Leaving Evansville was the best thing I ever did.
Until I came back.
I arrived in 1987, fleeing a managerial job in Atlanta that no more suited me than being a deep-sea diver. Unlike any other place I’ve lived, this stretch of the Ohio River Valley became my true home. The river, lush medley of vegetation, and people who became my friends — all embraced me like a grandmother’s quilt. Many beautiful connections, the tendrils of a sweet-flowered vine, made this the one place that could beckon me back.
I didn’t realize this until years later after moving to the Arizona desert.
By the late 1990s, my life in Evansville had fallen into a chasm. From my journal: “This rut is so deep, I might as well start hanging pictures on the walls.” Long divorced and making a living as a freelance writer yet increasingly troubled that my life’s purpose (whatever that might be) was going unfulfilled, I could not envision any significant change happening here. Where could I go?
The desire for capital-C Change, no matter how deeply felt, often has to take a back seat to current reality. So my desire and I waited patiently, trusting that grace would illuminate the right path. And it did, taking us to Tucson just before the millennium. Sitting on the plane waiting for takeoff, I wasn’t sure of returning to Evansville even for a visit.
Leaving did indeed lead to changes — some sought, some not. They wove themselves into the tapestry of my detour, the pieces often stitched together by threads of grace.
Ken came into my life in 2000, and we married in a beautiful desert garden in March 2003. Nine months later to the day, a hit-and-run driver left him with a traumatic brain injury. After enduring the terror and turmoil of the following months, we are fortunate he recovered as well as he did. And, in yet another quirky turn that graced our lives, his accident led me to my life’s purpose.
An injury to the magnificent, mysterious brain can upset the familiar story of a life in ways no other injury or illness can. This is true for survivors and, as I can attest, families alike. After journaling for years, I believed this practice would offer people with brain injury and their caregivers a way of gaining some mastery over their upended lives.
Another stroke of grace enabled me to create and present a long-running workshop for survivors in Tucson, which evolved into “After Brain Injury: Telling Your Story,” a journaling workbook I co-wrote for people with brain injury. The workshop participants, including Ken, wrote with fierce honesty that inspired me deeply. They discovered healing insights, and sometimes tears and laughter. They shared their words with the group – the only people who could truly understand. (For example, if you do not have a brain injury, do not say to someone who does, “Yeah, I forget things, too.” Because you don’t. Not the way they do.)

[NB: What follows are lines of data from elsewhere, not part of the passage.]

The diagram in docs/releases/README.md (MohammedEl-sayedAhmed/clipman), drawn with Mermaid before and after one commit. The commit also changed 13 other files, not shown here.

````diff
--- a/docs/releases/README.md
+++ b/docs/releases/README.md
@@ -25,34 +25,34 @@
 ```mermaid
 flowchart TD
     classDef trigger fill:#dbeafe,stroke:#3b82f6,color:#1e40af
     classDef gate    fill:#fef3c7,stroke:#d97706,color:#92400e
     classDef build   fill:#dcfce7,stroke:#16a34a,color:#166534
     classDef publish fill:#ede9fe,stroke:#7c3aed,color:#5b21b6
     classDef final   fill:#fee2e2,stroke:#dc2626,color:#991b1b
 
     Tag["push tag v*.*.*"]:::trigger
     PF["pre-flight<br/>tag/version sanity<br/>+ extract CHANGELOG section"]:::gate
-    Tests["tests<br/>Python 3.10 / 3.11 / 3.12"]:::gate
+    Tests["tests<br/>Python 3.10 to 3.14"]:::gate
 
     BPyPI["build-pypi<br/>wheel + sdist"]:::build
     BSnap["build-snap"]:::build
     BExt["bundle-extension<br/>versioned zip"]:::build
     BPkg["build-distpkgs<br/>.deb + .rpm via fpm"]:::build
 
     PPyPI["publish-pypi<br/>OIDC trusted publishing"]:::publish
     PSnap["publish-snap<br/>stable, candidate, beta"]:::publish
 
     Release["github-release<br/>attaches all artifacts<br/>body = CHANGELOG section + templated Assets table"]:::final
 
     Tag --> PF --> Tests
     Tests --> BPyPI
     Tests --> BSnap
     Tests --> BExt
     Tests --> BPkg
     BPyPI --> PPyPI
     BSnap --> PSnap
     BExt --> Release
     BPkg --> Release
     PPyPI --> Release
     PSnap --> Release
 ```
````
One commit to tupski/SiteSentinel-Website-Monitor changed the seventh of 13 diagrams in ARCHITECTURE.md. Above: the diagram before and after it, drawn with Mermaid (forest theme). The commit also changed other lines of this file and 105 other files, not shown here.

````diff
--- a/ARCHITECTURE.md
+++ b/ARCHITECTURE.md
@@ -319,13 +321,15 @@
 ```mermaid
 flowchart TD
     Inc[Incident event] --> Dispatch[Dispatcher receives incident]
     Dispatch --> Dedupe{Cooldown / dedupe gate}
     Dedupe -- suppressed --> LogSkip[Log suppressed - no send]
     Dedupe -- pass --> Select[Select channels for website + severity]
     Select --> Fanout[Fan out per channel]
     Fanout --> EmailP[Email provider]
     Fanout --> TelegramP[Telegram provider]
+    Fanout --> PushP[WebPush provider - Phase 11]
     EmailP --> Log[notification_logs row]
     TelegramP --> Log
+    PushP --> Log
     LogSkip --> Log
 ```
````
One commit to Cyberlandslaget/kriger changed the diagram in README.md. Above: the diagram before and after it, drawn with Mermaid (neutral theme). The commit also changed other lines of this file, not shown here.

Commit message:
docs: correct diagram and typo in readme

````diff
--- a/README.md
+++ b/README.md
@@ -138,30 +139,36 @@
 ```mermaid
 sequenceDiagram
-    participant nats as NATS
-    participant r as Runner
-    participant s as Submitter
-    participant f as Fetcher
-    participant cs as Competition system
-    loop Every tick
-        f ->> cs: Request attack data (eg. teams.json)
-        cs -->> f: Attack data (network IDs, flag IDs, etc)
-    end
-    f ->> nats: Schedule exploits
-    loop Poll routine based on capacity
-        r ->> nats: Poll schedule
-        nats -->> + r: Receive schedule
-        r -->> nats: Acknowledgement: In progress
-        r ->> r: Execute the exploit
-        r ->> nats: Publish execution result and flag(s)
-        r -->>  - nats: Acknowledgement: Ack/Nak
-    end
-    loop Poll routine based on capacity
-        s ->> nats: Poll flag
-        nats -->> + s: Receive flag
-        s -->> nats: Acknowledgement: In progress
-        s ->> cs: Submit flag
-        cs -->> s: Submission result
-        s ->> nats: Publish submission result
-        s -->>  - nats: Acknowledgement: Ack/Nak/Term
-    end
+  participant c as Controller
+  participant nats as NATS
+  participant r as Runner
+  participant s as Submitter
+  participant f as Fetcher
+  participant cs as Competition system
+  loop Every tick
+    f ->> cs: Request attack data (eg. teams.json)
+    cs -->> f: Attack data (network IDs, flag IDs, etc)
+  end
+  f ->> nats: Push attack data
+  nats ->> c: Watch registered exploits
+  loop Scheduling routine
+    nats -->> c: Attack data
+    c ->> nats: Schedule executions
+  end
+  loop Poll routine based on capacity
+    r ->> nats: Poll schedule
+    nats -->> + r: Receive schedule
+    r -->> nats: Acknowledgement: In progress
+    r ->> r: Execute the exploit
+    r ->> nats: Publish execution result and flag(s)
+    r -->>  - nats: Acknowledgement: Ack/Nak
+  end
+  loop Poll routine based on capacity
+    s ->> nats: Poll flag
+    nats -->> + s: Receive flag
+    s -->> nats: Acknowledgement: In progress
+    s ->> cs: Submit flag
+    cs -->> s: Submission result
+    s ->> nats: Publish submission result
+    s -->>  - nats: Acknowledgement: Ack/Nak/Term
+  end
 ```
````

The people in the workshops often said how much they appreciated me working with them. None of their therapies had supported exploration of their post-injury lives in the ways journaling did. I became a certified journal facilitator working primarily with people with brain injury and caregivers. No work has ever felt so satisfying, nor let me feel so useful and of service to others.
Even so, something still unsettled me. It kept crooking its finger at me, beckoning.
With about a million inhabitants, Metro Tucson is surrounded by four mountain ranges and a high desert that can be gloriously beautiful. There is no humidity or snow to speak of. Yet for me, born a Midwesterner, it was an alien place. There are two seasons: HOT and not-so-hot. River beds remain hardtack-dry except just after a heavy rain. Rather than grass, sand and gravel cover the landscape, even the yards. Much of the vegetation — spindly trees and bushes, plus various cacti — will stab you with nasty thorns, and rattlesnakes often lurk beneath.
So several years ago I suggested to Ken that maybe we could move to Evansville when he retired. Having lived only in California and Arizona, he was nevertheless eager to escape the desert (besides, he loves me). So we visited and bought some land. When we arrived this past August, immediately I felt embraced and welcomed in ways Tucson had never provided. So far, Ken loves it here, too (although it will be interesting to see how he feels after shoveling snow).
Arizona proved a most worthwhile and grace-filled detour. But after a dozen years, I’m back in Southwestern Indiana for good. We’re watching our new house go up. We won’t be snowbirds, either. We are home.